:: Exercise directions ::
Nothing but the pictures should go missing; return all the entries below exactly.

:: Task input ::

────────────────────────────────────────

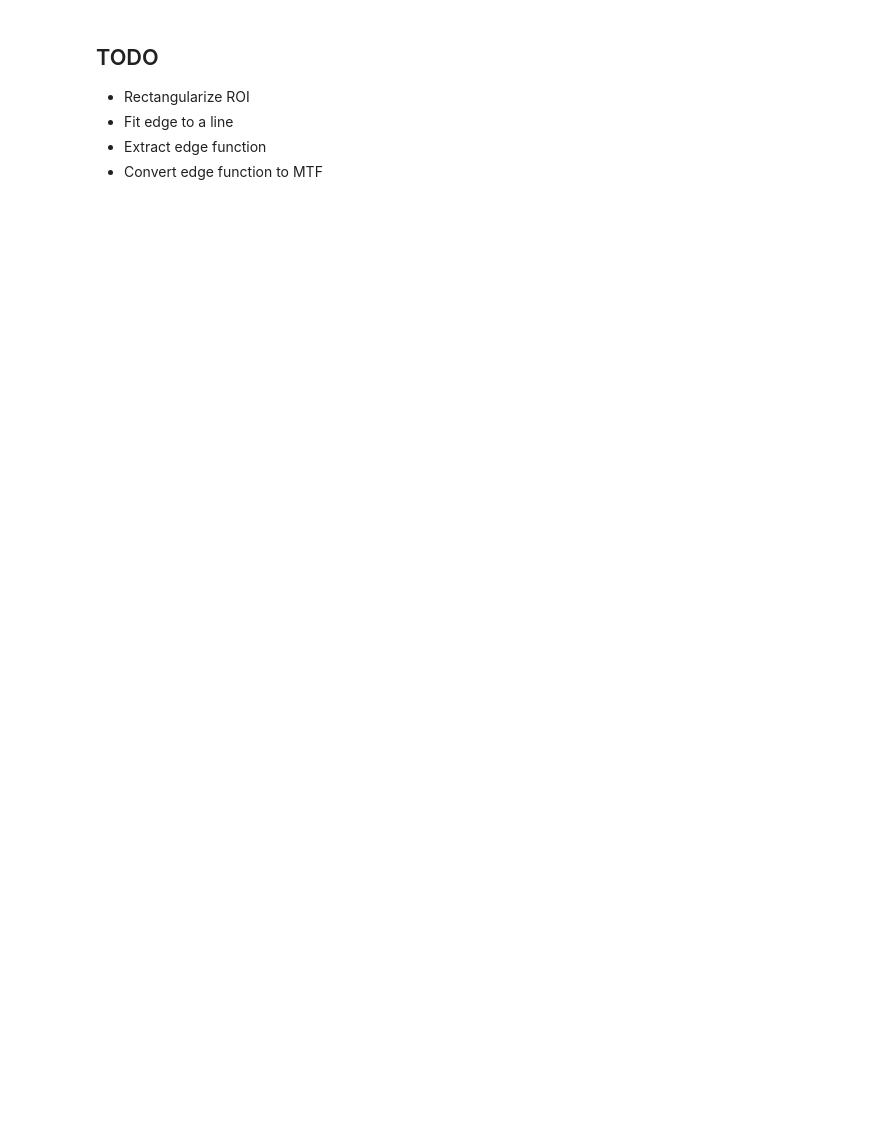
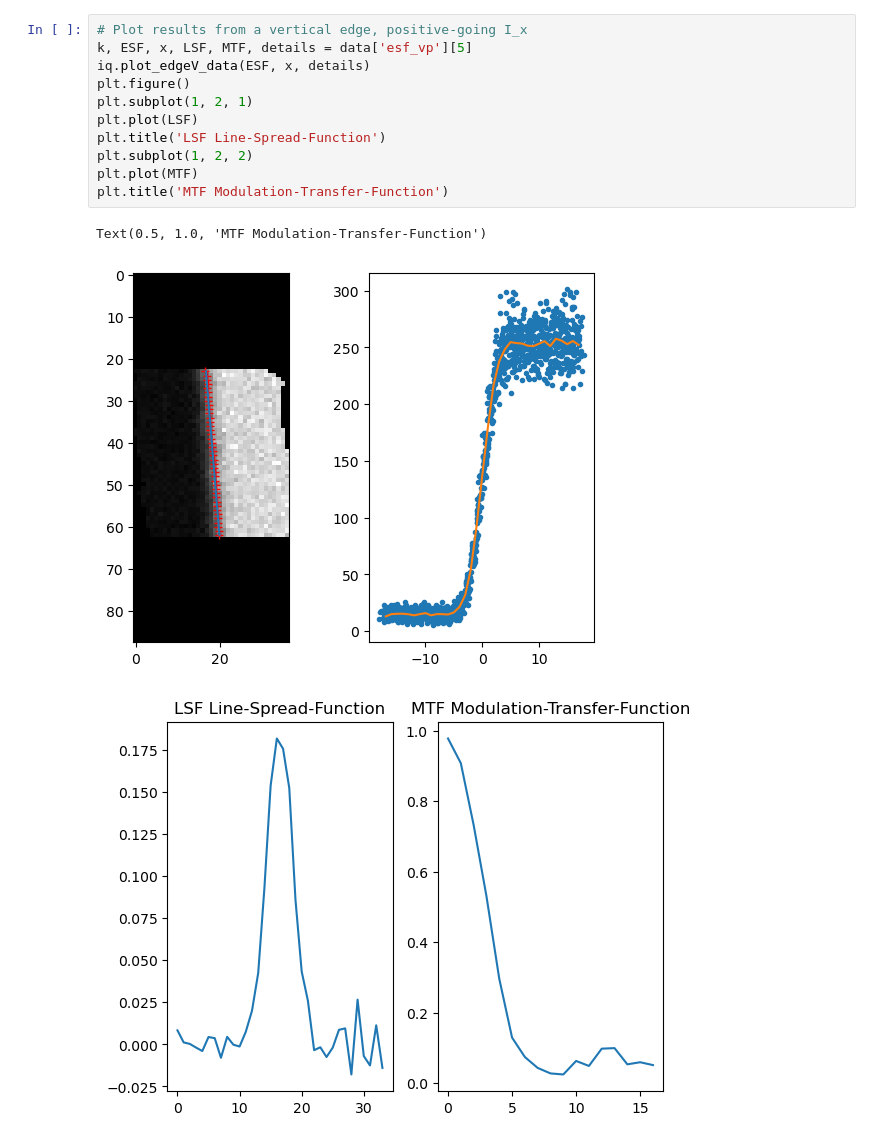
Before and after one commit to chriscannon9001/opticiq, a Jupyter notebook: docs/demoSlantEdgeIQ.ipynb, the cells around one changed output. Cells and saved outputs as stored; diff of their text form; blank space fills up the shorter version.

```diff
--- a/docs/demoSlantEdgeIQ.ipynb
+++ b/docs/demoSlantEdgeIQ.ipynb
@@ -47,7 +63,15 @@ roi_hn.plot_k(0, imG, keys=['ones', 'I_y', 'I0'])
-# %% [markdown]
-TODO
-----
-* Rectangularize ROI
-* Fit edge to a line
-* Extract edge function
-* Convert edge function to MTF
+# %%
+# Plot results from a vertical edge, positive-going I_x
+k, ESF, x, LSF, MTF, details = data['esf_vp'][5]
+iq.plot_edgeV_data(ESF, x, details)
+plt.figure()
+plt.subplot(1, 2, 1)
+plt.plot(LSF)
+plt.title('LSF Line-Spread-Function')
+plt.subplot(1, 2, 2)
+plt.plot(MTF)
+plt.title('MTF Modulation-Transfer-Function')
+# %% [output]
+Text(0.5, 1.0, 'MTF Modulation-Transfer-Function')
+[figure, added]
+[figure, added]
```
Also changed, not shown: parts of 8 cells of this notebook, 3 other files.
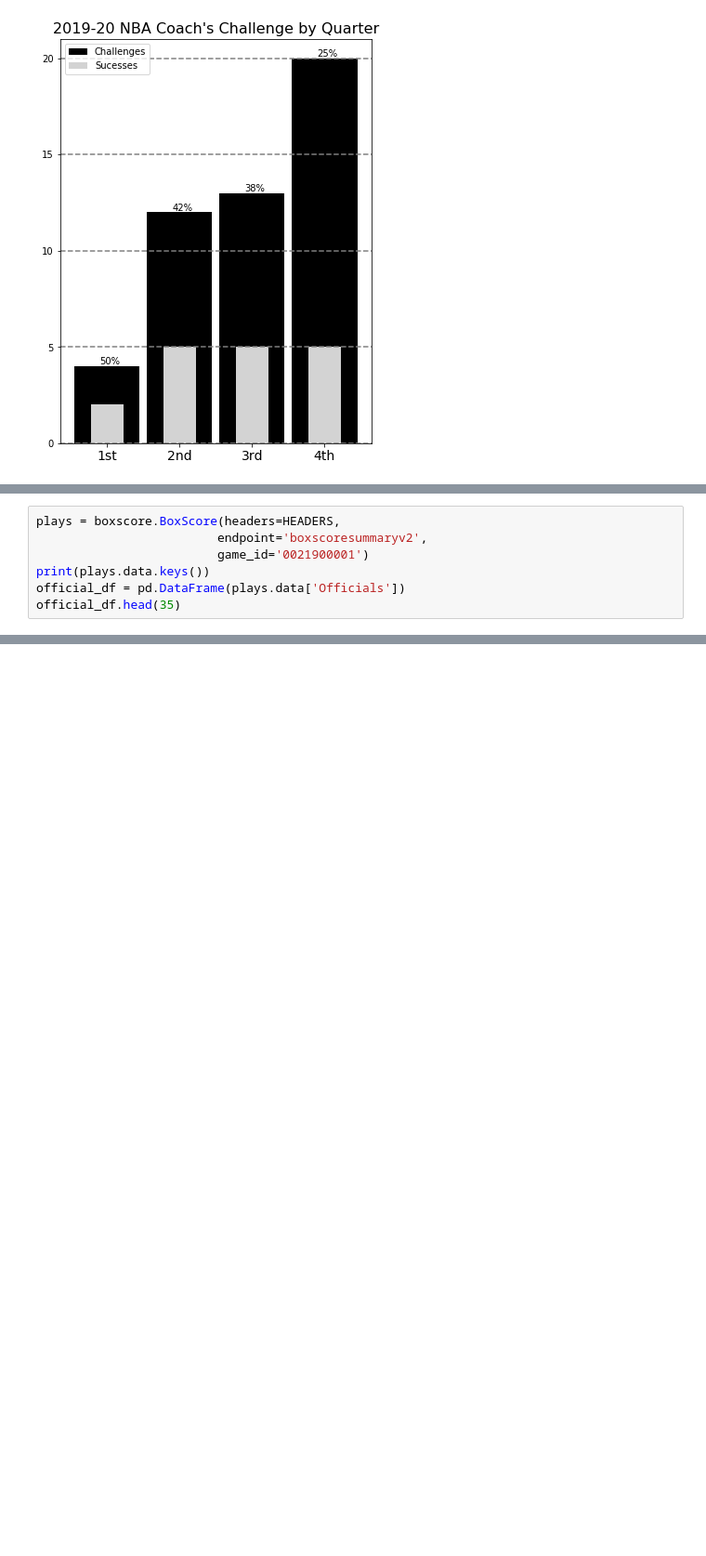
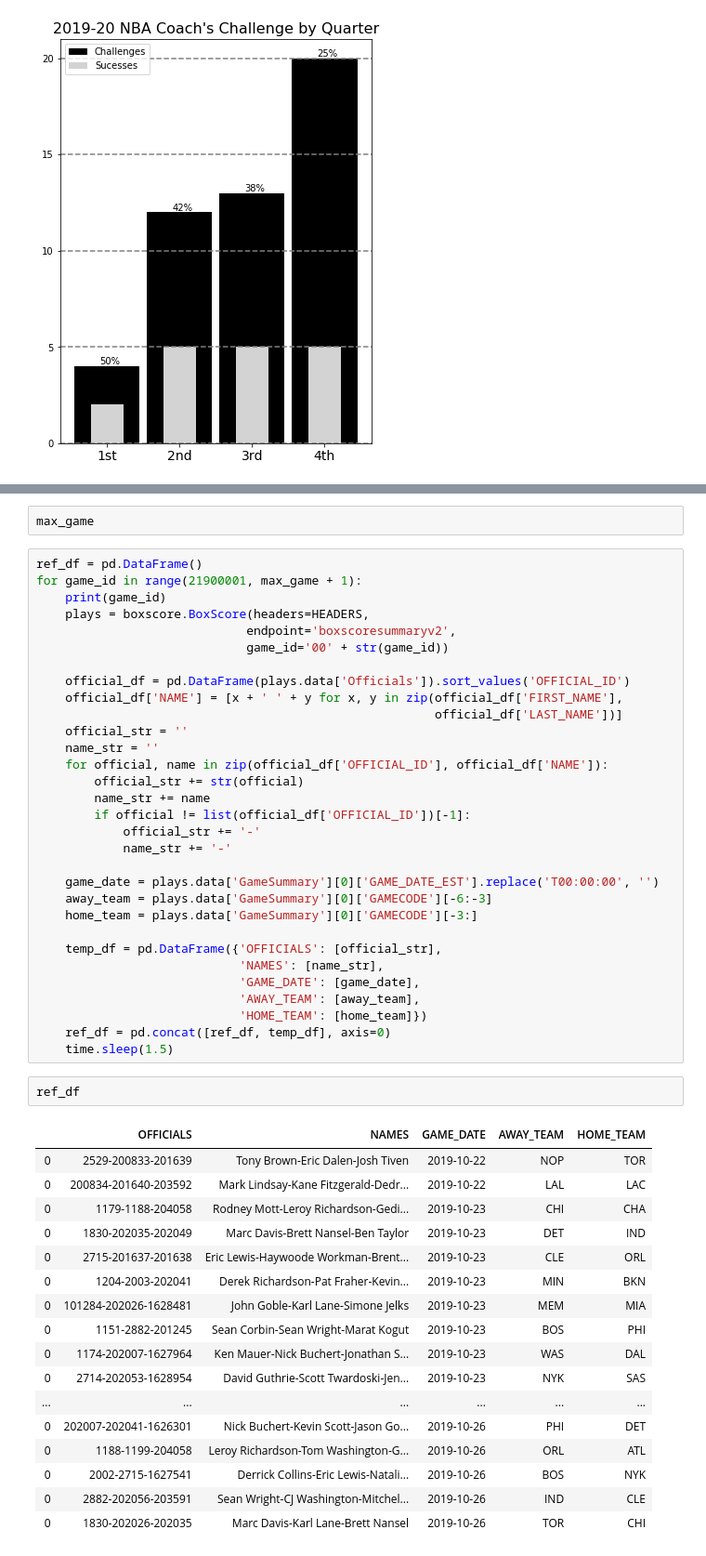
Before and after one commit to basketballrelativity/challenges, a Jupyter notebook: challenges_exploration.ipynb, the cells around one changed output, grey strips where cells are left out. Shown: that part at 93% size. Drawn from its saved outputs; the diff is of its cells as text; blank space fills up the shorter version.

```diff
--- a/challenges_exploration.ipynb
+++ b/challenges_exploration.ipynb
@@ -250,7 +256,0 @@ Assuming that the rate of incorrect and challengeable plays is constant througho
-# %%
-plays = boxscore.BoxScore(headers=HEADERS,
-                         endpoint='boxscoresummaryv2',
-                         game_id='0021900001')
-print(plays.data.keys())
-official_df = pd.DataFrame(plays.data['Officials'])
-official_df.head(35)
@@ -268,0 +283,53 @@ game_df.head()
+# %%
+max_game
+# %%
+ref_df = pd.DataFrame()
+for game_id in range(21900001, max_game + 1):
+    print(game_id)
+    plays = boxscore.BoxScore(headers=HEADERS,
+                             endpoint='boxscoresummaryv2',
+                             game_id='00' + str(game_id))
+
+    official_df = pd.DataFrame(plays.data['Officials']).sort_values('OFFICIAL_ID')
+    official_df['NAME'] = [x + ' ' + y for x, y in zip(official_df['FIRST_NAME'],
+                                                       official_df['LAST_NAME'])]
+    official_str = ''
+    name_str = ''
+    for official, name in zip(official_df['OFFICIAL_ID'], official_df['NAME']):
+        official_str += str(official)
+        name_str += name
+        if official != list(official_df['OFFICIAL_ID'])[-1]:
+            official_str += '-'
+            name_str += '-'
+
+    game_date = plays.data['GameSummary'][0]['GAME_DATE_EST'].replace('T00:00:00', '')
+    away_team = plays.data['GameSummary'][0]['GAMECODE'][-6:-3]
+    home_team = plays.data['GameSummary'][0]['GAMECODE'][-3:]
+
+    temp_df = pd.DataFrame({'OFFICIALS': [official_str],
+                            'NAMES': [name_str],
+                            'GAME_DATE': [game_date],
+                            'AWAY_TEAM': [away_team],
+                            'HOME_TEAM': [home_team]})
+    ref_df = pd.concat([ref_df, temp_df], axis=0)
+    time.sleep(1.5)
+# %%
+ref_df
+# %% [output]
+|  | OFFICIALS | NAMES | GAME_DATE | AWAY_TEAM | HOME_TEAM |
+| 0 | 2529-200833-201639 | Tony Brown-Eric Dalen-Josh Tiven | 2019-10-22 | NOP | TOR |
+| 0 | 200834-201640-203592 | Mark Lindsay-Kane Fitzgerald-Dedr... | 2019-10-22 | LAL | LAC |
+| 0 | 1179-1188-204058 | Rodney Mott-Leroy Richardson-Gedi... | 2019-10-23 | CHI | CHA |
+| 0 | 1830-202035-202049 | Marc Davis-Brett Nansel-Ben Taylor | 2019-10-23 | DET | IND |
+| 0 | 2715-201637-201638 | Eric Lewis-Haywoode Workman-Brent... | 2019-10-23 | CLE | ORL |
+| 0 | 1204-2003-202041 | Derek Richardson-Pat Fraher-Kevin... | 2019-10-23 | MIN | BKN |
+| 0 | 101284-202026-1628481 | John Goble-Karl Lane-Simone Jelks | 2019-10-23 | MEM | MIA |
+| 0 | 1151-2882-201245 | Sean Corbin-Sean Wright-Marat Kogut | 2019-10-23 | BOS | PHI |
+| 0 | 1174-202007-1627964 | Ken Mauer-Nick Buchert-Jonathan S... | 2019-10-23 | WAS | DAL |
+| 0 | 2714-202053-1628954 | David Guthrie-Scott Twardoski-Jen... | 2019-10-23 | NYK | SAS |
+| ... | ... | ... | ... | ... | ... |
+| 0 | 202007-202041-1626301 | Nick Buchert-Kevin Scott-Jason Go... | 2019-10-26 | PHI | DET |
+| 0 | 1188-1199-204058 | Leroy Richardson-Tom Washington-G... | 2019-10-26 | ORL | ATL |
+| 0 | 2002-2715-1627541 | Derrick Collins-Eric Lewis-Natali... | 2019-10-26 | BOS | NYK |
+| 0 | 2882-202056-203591 | Sean Wright-CJ Washington-Mitchel... | 2019-10-26 | IND | CLE |
+| 0 | 1830-202026-202035 | Marc Davis-Karl Lane-Brett Nansel | 2019-10-26 | TOR | CHI |
```
Also changed, not shown: parts of 9 cells of this notebook.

────────────────────────────────────────

:: Answer box ::
Before and after one commit to chriscannon9001/opticiq, a Jupyter notebook: docs/demoSlantEdgeIQ.ipynb, the cells around one changed output. Cells and saved outputs as stored; diff of their text form; blank space fills up the shorter version.

```diff
--- a/docs/demoSlantEdgeIQ.ipynb
+++ b/docs/demoSlantEdgeIQ.ipynb
@@ -47,7 +63,15 @@ roi_hn.plot_k(0, imG, keys=['ones', 'I_y', 'I0'])
-# %% [markdown]
-TODO
-----
-* Rectangularize ROI
-* Fit edge to a line
-* Extract edge function
-* Convert edge function to MTF
+# %%
+# Plot results from a vertical edge, positive-going I_x
+k, ESF, x, LSF, MTF, details = data['esf_vp'][5]
+iq.plot_edgeV_data(ESF, x, details)
+plt.figure()
+plt.subplot(1, 2, 1)
+plt.plot(LSF)
+plt.title('LSF Line-Spread-Function')
+plt.subplot(1, 2, 2)
+plt.plot(MTF)
+plt.title('MTF Modulation-Transfer-Function')
+# %% [output]
+Text(0.5, 1.0, 'MTF Modulation-Transfer-Function')
+[figure, added]
+[figure, added]
```
Also changed, not shown: parts of 8 cells of this notebook, 3 other files.
Before and after one commit to basketballrelativity/challenges, a Jupyter notebook: challenges_exploration.ipynb, the cells around one changed output, grey strips where cells are left out. Shown: that part at 93% size. Drawn from its saved outputs; the diff is of its cells as text; blank space fills up the shorter version.

```diff
--- a/challenges_exploration.ipynb
+++ b/challenges_exploration.ipynb
@@ -250,7 +256,0 @@ Assuming that the rate of incorrect and challengeable plays is constant througho
-# %%
-plays = boxscore.BoxScore(headers=HEADERS,
-                         endpoint='boxscoresummaryv2',
-                         game_id='0021900001')
-print(plays.data.keys())
-official_df = pd.DataFrame(plays.data['Officials'])
-official_df.head(35)
@@ -268,0 +283,53 @@ game_df.head()
+# %%
+max_game
+# %%
+ref_df = pd.DataFrame()
+for game_id in range(21900001, max_game + 1):
+    print(game_id)
+    plays = boxscore.BoxScore(headers=HEADERS,
+                             endpoint='boxscoresummaryv2',
+                             game_id='00' + str(game_id))
+
+    official_df = pd.DataFrame(plays.data['Officials']).sort_values('OFFICIAL_ID')
+    official_df['NAME'] = [x + ' ' + y for x, y in zip(official_df['FIRST_NAME'],
+                                                       official_df['LAST_NAME'])]
+    official_str = ''
+    name_str = ''
+    for official, name in zip(official_df['OFFICIAL_ID'], official_df['NAME']):
+        official_str += str(official)
+        name_str += name
+        if official != list(official_df['OFFICIAL_ID'])[-1]:
+            official_str += '-'
+            name_str += '-'
+
+    game_date = plays.data['GameSummary'][0]['GAME_DATE_EST'].replace('T00:00:00', '')
+    away_team = plays.data['GameSummary'][0]['GAMECODE'][-6:-3]
+    home_team = plays.data['GameSummary'][0]['GAMECODE'][-3:]
+
+    temp_df = pd.DataFrame({'OFFICIALS': [official_str],
+                            'NAMES': [name_str],
+                            'GAME_DATE': [game_date],
+                            'AWAY_TEAM': [away_team],
+                            'HOME_TEAM': [home_team]})
+    ref_df = pd.concat([ref_df, temp_df], axis=0)
+    time.sleep(1.5)
+# %%
+ref_df
+# %% [output]
+|  | OFFICIALS | NAMES | GAME_DATE | AWAY_TEAM | HOME_TEAM |
+| 0 | 2529-200833-201639 | Tony Brown-Eric Dalen-Josh Tiven | 2019-10-22 | NOP | TOR |
+| 0 | 200834-201640-203592 | Mark Lindsay-Kane Fitzgerald-Dedr... | 2019-10-22 | LAL | LAC |
+| 0 | 1179-1188-204058 | Rodney Mott-Leroy Richardson-Gedi... | 2019-10-23 | CHI | CHA |
+| 0 | 1830-202035-202049 | Marc Davis-Brett Nansel-Ben Taylor | 2019-10-23 | DET | IND |
+| 0 | 2715-201637-201638 | Eric Lewis-Haywoode Workman-Brent... | 2019-10-23 | CLE | ORL |
+| 0 | 1204-2003-202041 | Derek Richardson-Pat Fraher-Kevin... | 2019-10-23 | MIN | BKN |
+| 0 | 101284-202026-1628481 | John Goble-Karl Lane-Simone Jelks | 2019-10-23 | MEM | MIA |
+| 0 | 1151-2882-201245 | Sean Corbin-Sean Wright-Marat Kogut | 2019-10-23 | BOS | PHI |
+| 0 | 1174-202007-1627964 | Ken Mauer-Nick Buchert-Jonathan S... | 2019-10-23 | WAS | DAL |
+| 0 | 2714-202053-1628954 | David Guthrie-Scott Twardoski-Jen... | 2019-10-23 | NYK | SAS |
+| ... | ... | ... | ... | ... | ... |
+| 0 | 202007-202041-1626301 | Nick Buchert-Kevin Scott-Jason Go... | 2019-10-26 | PHI | DET |
+| 0 | 1188-1199-204058 | Leroy Richardson-Tom Washington-G... | 2019-10-26 | ORL | ATL |
+| 0 | 2002-2715-1627541 | Derrick Collins-Eric Lewis-Natali... | 2019-10-26 | BOS | NYK |
+| 0 | 2882-202056-203591 | Sean Wright-CJ Washington-Mitchel... | 2019-10-26 | IND | CLE |
+| 0 | 1830-202026-202035 | Marc Davis-Karl Lane-Brett Nansel | 2019-10-26 | TOR | CHI |
```
Also changed, not shown: parts of 9 cells of this notebook.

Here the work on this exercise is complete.